ASSIGNED TASK ::
Each line below that contains the word "vendor" must be copied.

────────────────

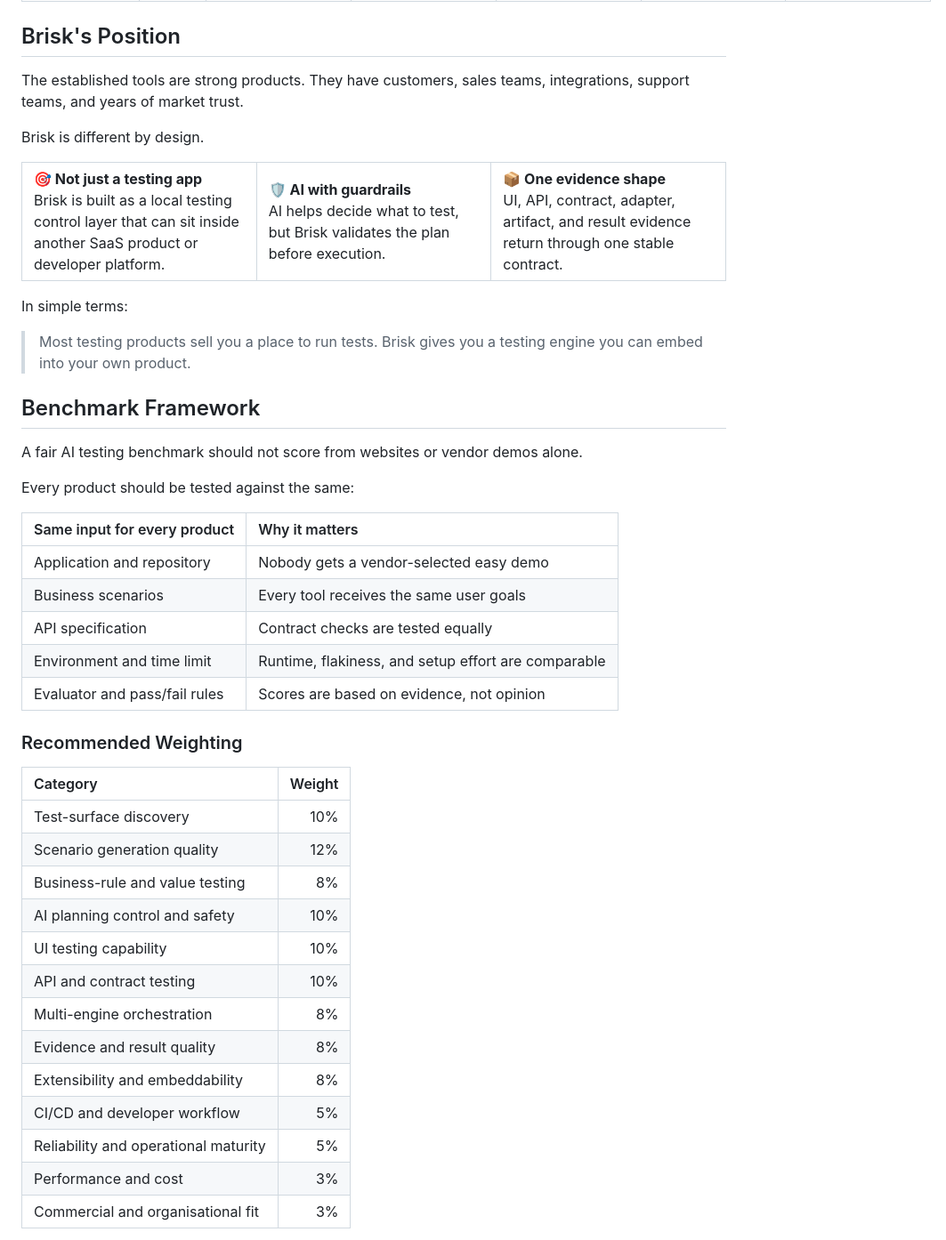
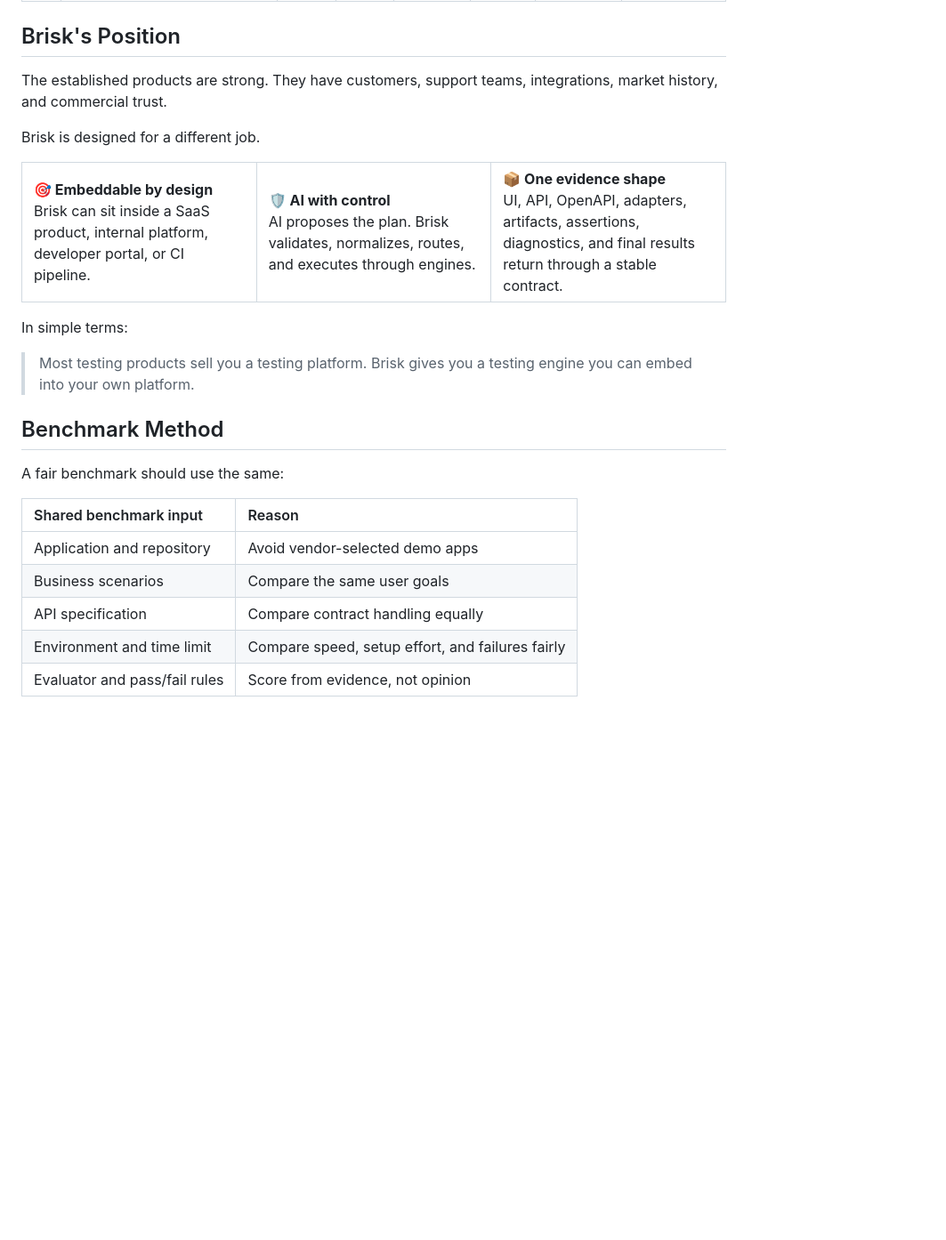
Before and after one commit to oshjain/brisk-aitesting, a Markdown page: docs/COMPETITIVE_COMPARISON.md, the part around one of its changes. Shown at 89% size. GitHub-like rendering; blank space fills up the shorter version.

```diff
--- a/docs/COMPETITIVE_COMPARISON.md
+++ b/docs/COMPETITIVE_COMPARISON.md
@@ -189,51 +334,31 @@ This is a public-evidence comparison, not a private lab benchmark. A true benchm
 
 ## Brisk's Position
 
-The established tools are strong products. They have customers, sales teams, integrations, support teams, and years of market trust.
+The established products are strong. They have customers, support teams, integrations, market history, and commercial trust.
 
-Brisk is different by design.
+Brisk is designed for a different job.
 
 <table>
   <tr>
-    <td width="33%"><strong>&#127919; Not just a testing app</strong><br />Brisk is built as a local testing control layer that can sit inside another SaaS product or developer platform.</td>
-    <td width="33%"><strong>&#128737; AI with guardrails</strong><br />AI helps decide what to test, but Brisk validates the plan before execution.</td>
-    <td width="33%"><strong>&#128230; One evidence shape</strong><br />UI, API, contract, adapter, artifact, and result evidence return through one stable contract.</td>
+    <td width="33%"><strong>&#127919; Embeddable by design</strong><br />Brisk can sit inside a SaaS product, internal platform, developer portal, or CI pipeline.</td>
+    <td width="33%"><strong>&#128737; AI with control</strong><br />AI proposes the plan. Brisk validates, normalizes, routes, and executes through engines.</td>
+    <td width="33%"><strong>&#128230; One evidence shape</strong><br />UI, API, OpenAPI, adapters, artifacts, assertions, diagnostics, and final results return through a stable contract.</td>
   </tr>
 </table>
 
 In simple terms:
 
-> Most testing products sell you a place to run tests. Brisk gives you a testing engine you can embed into your own product.
+> Most testing products sell you a testing platform. Brisk gives you a testing engine you can embed into your own platform.
 
-## Benchmark Framework
+## Benchmark Method
 
-A fair AI testing benchmark should not score from websites or vendor demos alone.
+A fair benchmark should use the same:
 
-Every product should be tested against the same:
+| Shared benchmark input | Reason |
+|:-----------------------|:-------|
+| Application and repository | Avoid vendor-selected demo apps |
+| Business scenarios | Compare the same user goals |
+| API specification | Compare contract handling equally |
+| Environment and time limit | Compare speed, setup effort, and failures fairly |
+| Evaluator and pass/fail rules | Score from evidence, not opinion |
 
-| Same input for every product | Why it matters |
-|:-----------------------------|:---------------|
-| Application and repository | Nobody gets a vendor-selected easy demo |
-| Business scenarios | Every tool receives the same user goals |
-| API specification | Contract checks are tested equally |
-| Environment and time limit | Runtime, flakiness, and setup effort are comparable |
-| Evaluator and pass/fail rules | Scores are based on evidence, not opinion |
-
-### Recommended Weighting
-
-| Category | Weight |
-|:---------|------:|
-| Test-surface discovery | 10% |
-| Scenario generation quality | 12% |
-| Business-rule and value testing | 8% |
-| AI planning control and safety | 10% |
-| UI testing capability | 10% |
-| API and contract testing | 10% |
-| Multi-engine orchestration | 8% |
-| Evidence and result quality | 8% |
-| Extensibility and embeddability | 8% |
-| CI/CD and developer workflow | 5% |
-| Reliability and operational maturity | 5% |
-| Performance and cost | 3% |
-| Commercial and organisational fit | 3% |
-
```
Also changed, not shown: other parts of docs/COMPETITIVE_COMPARISON.md (+258 -136 lines).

────────────────

ANSWER BELOW ::
-A fair AI testing benchmark should not score from websites or vendor demos alone.
+| Application and repository | Avoid vendor-selected demo apps |
-| Application and repository | Nobody gets a vendor-selected easy demo |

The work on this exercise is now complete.